Declarations of Independence
Surviving the emergence of determination and self-confidence
When Muffin and Squeaker were infants, things were difficult for Michael and me because we were new parents with no clue what we were doing. We had to adapt to the new challenge of having two babies totally dependent on us and the burden of doing so on minimal sleep. “It will get easier,” everyone told us. And to some extent they were correct. The day-to-day effort of handling the needs of the girls has gotten easier. But as Muffin and Squeaker mature, they discover more that they want to do, and it is up to us to determine what is safe and what is possible and, as necessary, stand our ground when they want to do things we have determined are not permissible.
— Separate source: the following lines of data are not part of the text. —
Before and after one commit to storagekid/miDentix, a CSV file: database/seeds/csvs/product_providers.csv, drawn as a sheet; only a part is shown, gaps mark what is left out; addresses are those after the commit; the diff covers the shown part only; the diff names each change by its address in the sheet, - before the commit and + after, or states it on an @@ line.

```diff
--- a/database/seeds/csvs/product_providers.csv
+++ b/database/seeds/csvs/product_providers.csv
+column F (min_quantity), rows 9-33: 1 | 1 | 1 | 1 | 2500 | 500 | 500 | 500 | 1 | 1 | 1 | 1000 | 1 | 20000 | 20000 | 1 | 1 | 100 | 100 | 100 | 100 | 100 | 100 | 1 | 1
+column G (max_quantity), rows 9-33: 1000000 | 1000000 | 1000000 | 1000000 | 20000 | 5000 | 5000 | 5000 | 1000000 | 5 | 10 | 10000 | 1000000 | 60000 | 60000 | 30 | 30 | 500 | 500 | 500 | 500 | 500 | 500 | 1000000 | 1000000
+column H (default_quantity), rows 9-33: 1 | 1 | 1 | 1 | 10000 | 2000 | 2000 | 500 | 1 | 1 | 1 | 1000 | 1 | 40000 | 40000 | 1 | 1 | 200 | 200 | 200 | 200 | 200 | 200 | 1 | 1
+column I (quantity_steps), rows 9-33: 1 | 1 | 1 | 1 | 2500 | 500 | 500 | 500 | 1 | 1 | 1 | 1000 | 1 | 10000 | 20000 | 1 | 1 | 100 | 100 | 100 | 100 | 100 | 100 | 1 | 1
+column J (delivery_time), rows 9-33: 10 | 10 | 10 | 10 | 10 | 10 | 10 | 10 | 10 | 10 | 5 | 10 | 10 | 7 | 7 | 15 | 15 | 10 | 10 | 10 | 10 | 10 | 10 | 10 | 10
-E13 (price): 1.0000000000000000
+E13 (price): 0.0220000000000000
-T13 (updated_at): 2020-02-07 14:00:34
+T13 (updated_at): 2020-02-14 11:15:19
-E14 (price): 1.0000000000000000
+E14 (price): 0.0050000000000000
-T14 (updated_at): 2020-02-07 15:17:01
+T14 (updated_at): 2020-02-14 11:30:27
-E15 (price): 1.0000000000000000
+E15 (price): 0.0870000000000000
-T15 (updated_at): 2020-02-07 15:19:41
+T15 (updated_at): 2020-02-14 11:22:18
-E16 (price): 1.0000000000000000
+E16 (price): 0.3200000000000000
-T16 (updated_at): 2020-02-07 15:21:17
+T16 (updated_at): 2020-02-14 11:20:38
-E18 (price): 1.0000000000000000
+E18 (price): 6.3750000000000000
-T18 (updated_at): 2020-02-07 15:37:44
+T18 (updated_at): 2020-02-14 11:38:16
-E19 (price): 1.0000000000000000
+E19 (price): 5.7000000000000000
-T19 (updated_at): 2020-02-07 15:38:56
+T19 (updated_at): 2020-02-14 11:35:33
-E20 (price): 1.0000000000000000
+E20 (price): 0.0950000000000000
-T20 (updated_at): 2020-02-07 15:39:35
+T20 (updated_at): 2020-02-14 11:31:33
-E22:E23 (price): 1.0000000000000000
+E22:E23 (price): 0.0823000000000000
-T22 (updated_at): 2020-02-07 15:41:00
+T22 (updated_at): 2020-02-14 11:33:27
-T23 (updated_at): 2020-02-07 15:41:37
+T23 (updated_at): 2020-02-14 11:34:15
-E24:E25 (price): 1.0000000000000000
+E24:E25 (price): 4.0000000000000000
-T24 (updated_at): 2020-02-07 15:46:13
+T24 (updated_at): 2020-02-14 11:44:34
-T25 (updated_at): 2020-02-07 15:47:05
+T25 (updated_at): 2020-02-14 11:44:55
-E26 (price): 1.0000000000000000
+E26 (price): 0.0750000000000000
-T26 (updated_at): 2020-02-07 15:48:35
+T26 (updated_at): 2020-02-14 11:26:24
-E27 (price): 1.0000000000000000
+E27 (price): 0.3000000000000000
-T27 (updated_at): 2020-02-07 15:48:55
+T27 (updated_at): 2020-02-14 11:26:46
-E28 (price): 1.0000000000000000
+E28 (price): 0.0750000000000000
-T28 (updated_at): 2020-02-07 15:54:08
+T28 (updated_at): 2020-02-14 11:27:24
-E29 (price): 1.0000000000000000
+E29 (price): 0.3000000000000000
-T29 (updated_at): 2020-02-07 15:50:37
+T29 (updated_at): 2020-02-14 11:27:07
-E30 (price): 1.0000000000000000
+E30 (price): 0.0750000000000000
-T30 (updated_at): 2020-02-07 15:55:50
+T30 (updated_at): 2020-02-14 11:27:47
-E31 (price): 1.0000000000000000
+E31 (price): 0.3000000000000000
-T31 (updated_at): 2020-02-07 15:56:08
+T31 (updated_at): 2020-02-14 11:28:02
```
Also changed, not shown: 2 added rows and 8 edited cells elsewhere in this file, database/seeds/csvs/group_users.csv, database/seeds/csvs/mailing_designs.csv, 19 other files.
Unsurprising to either Michael or me, Muffin is the more active boundary pusher. She frequently responds to almost any situation with “Muffin do it!” whether the “it” in question is putting on a pair of pants or putting a serving of macaroni and cheese on her tray. She will try valiantly to put on her own pants, but when she discovers that she can’t quite coordinate both legs into the pants legs she will look at me and say “Mommy do it!” or “Mommy help!”
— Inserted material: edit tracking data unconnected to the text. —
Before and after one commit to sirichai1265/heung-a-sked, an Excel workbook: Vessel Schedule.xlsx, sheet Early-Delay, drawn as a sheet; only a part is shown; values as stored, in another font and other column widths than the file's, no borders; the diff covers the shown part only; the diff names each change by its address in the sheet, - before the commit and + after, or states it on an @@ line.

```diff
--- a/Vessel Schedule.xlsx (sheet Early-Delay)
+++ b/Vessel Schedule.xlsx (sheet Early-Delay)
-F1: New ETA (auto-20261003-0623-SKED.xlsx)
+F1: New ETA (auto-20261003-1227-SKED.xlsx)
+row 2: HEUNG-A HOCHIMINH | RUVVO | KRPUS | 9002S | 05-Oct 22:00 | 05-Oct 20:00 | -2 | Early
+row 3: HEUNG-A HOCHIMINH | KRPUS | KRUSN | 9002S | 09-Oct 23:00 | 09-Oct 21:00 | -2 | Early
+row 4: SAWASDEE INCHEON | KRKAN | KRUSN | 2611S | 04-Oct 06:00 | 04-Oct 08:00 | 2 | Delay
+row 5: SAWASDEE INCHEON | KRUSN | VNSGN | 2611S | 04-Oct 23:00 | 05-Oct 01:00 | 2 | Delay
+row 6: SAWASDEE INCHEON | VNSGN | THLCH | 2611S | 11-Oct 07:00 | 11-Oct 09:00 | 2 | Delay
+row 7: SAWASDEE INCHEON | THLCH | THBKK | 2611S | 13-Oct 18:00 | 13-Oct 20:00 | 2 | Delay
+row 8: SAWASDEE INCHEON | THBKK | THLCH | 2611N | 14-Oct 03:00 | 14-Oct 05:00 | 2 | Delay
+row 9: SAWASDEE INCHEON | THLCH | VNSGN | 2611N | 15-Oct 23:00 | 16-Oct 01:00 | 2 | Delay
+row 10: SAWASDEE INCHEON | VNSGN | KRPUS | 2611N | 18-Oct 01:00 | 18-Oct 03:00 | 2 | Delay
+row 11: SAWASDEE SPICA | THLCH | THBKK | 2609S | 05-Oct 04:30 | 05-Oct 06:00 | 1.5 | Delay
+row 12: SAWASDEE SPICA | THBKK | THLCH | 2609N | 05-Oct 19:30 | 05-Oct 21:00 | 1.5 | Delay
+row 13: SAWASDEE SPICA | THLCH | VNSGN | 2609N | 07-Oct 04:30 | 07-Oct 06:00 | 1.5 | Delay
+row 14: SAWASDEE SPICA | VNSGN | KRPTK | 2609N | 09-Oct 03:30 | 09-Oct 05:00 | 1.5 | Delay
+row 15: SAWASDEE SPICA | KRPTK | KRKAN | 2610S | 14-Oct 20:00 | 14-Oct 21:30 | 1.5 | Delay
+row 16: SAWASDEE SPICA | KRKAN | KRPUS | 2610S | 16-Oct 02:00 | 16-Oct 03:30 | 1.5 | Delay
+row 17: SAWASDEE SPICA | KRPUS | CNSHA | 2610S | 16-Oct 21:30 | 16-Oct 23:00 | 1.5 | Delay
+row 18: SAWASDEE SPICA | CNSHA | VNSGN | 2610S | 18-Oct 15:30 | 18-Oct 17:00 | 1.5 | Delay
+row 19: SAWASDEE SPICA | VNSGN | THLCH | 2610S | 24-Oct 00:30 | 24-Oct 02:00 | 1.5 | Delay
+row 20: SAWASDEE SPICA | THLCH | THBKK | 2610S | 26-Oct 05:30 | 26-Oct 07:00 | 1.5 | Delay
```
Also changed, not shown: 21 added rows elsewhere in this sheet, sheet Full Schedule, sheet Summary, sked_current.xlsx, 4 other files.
Squeaker, on the other hand, responds to adversity with a tantrum. She gets frustrated when a situation differs from what she desires. She will get upset if we won’t let her play with a “toy” such as a seam-ripper from Mommy’s sewing kit. One night, she threw a tantrum when we had the temerity to insist that she wear something to cover her diaper while she slept. (In truth, she’d rather go without even the diaper, but we frequently inform her that she is stuck in diapers until she decides to use the potty.) She wants to do things for herself and choose things for herself, but she is frequently stymied by her lack of coordination.
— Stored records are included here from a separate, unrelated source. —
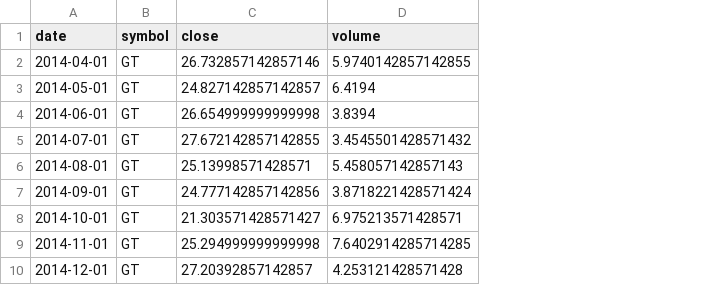
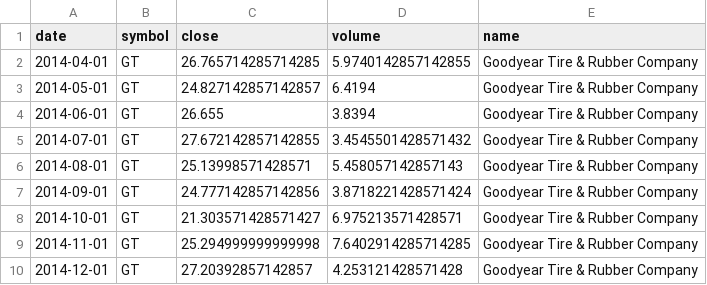
Before and after one commit to JuanitaSmith/webapp_stockmarket, a CSV file: data/marketstack_clean.csv, drawn as a sheet; only a part is shown; the diff names each change by its address in the sheet, - before the commit and + after, or states it on an @@ line.

```diff
--- a/data/marketstack_clean.csv
+++ b/data/marketstack_clean.csv
+column E (name), rows 2-10: all Goodyear Tire & Rubber Company
-C2 (close): 26.732857142857146
+C2 (close): 26.765714285714285
-C4 (close): 26.654999999999998
+C4 (close): 26.655
```
Also changed, not shown: 12 other files.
One task the girls have recently undertaken has proven to be both a help and a hindrance–sweeping the floor. I spend a lot of time sweeping our dining room and living room floors to remove cracker crumbs, wayward breakfast cereal, and the other day-to-day detritus generated by Muffin and Squeaker. Until about three weeks ago, this was a relatively straightforward process: after the girls had finished whatever snack was generating the crumbs, I’d go to the kitchen, get my broom, dustpan, and brush, and sweep up while the girls occupied themselves with whatever diversion had now caught their fancy. But recently they realized that Mommy was doing something potentially interesting. They would violate the no-kitchen rule that we have in place, go to where the brooms are stored, and drag them back into the dining room to attempt to sweep up themselves. Of course, since they are shorter than the brooms and not yet skilled at cleanup, they do more destructive work than actual cleanup. They have become quite adept at spreading the crumbs further into the corners and under furniture, thus increasing the workload for me. Of course, I have trouble discouraging them, since I appreciate that they want to help and want to clean up. Michael got them toy broom sets that are appropriate to their height, so I am now less worried about them whacking each other with long broom handles accidentally, but they still have not completely mastered the actual task of cleaning.
Another household task that has interested them for a while is laundry folding. For a number of months they have enjoyed taking the warm-from-the-dryer clothing and holding it up to themselves. But recently they have also enjoyed attempting to “fold” the clothing as well. Of course, their attempts at folding provide more jumbling than neatening, but the idea is at least there. And as an added bonus, I have discovered that an easy way to break up a squabble between the girls is to bring out clothing that needs folding, as they will almost immediately get distracted from whatever they were fighting over and decide to come “help” Mommy instead.
Michael and I try to foster the girls’ independence, and we appreciate that they want to discover their world for themselves, but sometimes the clash between their desires and our fears for their safety reach an impasse. And that’s when we have to make the difficult decisions–decisions that trigger crying and possibly a tantrum–to keep the girls safe. Finding a way to support their inquisitiveness and independence while ensuring their safety is likely to be an ongoing process.
This week’s column is written by Nomi S. Burstein.